» Entries supplied
□ □ □

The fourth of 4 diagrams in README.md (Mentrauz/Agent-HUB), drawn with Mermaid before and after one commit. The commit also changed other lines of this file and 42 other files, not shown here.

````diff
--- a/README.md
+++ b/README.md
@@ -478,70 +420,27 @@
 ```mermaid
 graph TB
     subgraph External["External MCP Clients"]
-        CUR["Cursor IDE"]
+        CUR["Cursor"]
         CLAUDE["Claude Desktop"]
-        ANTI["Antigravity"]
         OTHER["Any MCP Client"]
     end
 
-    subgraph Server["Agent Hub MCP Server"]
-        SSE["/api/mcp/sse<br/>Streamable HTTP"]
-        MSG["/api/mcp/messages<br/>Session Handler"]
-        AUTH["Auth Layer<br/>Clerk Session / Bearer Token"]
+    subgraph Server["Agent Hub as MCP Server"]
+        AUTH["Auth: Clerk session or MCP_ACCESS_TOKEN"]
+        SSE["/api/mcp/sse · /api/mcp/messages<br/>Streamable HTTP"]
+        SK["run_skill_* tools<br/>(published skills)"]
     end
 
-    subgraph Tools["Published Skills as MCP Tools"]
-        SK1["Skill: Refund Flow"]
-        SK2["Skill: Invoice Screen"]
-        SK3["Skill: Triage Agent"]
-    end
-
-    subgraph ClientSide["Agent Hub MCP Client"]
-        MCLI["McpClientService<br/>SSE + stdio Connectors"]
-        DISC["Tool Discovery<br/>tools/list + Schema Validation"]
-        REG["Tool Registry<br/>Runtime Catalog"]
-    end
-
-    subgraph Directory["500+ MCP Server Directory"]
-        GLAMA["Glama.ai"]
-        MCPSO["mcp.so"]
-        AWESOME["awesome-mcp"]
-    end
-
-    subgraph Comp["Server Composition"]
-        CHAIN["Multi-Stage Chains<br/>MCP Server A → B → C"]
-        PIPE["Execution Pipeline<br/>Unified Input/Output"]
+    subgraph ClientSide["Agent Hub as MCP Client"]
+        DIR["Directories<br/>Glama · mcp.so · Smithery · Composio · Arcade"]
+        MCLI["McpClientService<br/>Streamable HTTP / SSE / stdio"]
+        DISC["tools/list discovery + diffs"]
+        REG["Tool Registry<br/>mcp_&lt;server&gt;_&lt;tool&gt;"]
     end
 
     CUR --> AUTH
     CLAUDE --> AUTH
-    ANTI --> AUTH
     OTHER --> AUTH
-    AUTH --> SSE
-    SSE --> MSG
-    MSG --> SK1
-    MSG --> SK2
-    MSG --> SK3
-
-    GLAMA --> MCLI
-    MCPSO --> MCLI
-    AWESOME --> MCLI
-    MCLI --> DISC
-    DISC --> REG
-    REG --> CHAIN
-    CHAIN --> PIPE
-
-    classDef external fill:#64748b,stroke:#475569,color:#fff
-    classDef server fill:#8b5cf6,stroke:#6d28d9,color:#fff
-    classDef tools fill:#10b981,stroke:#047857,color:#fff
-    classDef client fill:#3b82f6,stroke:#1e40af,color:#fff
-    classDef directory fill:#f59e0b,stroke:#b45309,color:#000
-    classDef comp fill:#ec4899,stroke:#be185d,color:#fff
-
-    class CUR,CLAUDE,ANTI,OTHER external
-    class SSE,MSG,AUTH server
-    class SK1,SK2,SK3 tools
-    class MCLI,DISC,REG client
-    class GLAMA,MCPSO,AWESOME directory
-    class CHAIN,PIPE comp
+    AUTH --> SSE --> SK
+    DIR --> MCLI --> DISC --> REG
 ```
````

□ □ □

» Goal of the exercise
Up to and including the last line of the data, copy each line exactly, starting with the line that contains "MSG --> SK3".

» Expected output
-    MSG --> SK3
-
-    GLAMA --> MCLI
-    MCPSO --> MCLI
-    AWESOME --> MCLI
-    MCLI --> DISC
-    DISC --> REG
-    REG --> CHAIN
-    CHAIN --> PIPE
-
-    classDef external fill:#64748b,stroke:#475569,color:#fff
-    classDef server fill:#8b5cf6,stroke:#6d28d9,color:#fff
-    classDef tools fill:#10b981,stroke:#047857,color:#fff
-    classDef client fill:#3b82f6,stroke:#1e40af,color:#fff
-    classDef directory fill:#f59e0b,stroke:#b45309,color:#000
-    classDef comp fill:#ec4899,stroke:#be185d,color:#fff
-
-    class CUR,CLAUDE,ANTI,OTHER external
-    class SSE,MSG,AUTH server
-    class SK1,SK2,SK3 tools
-    class MCLI,DISC,REG client
-    class GLAMA,MCPSO,AWESOME directory
-    class CHAIN,PIPE comp
+    AUTH --> SSE --> SK
+    DIR --> MCLI --> DISC --> REG
 ```
````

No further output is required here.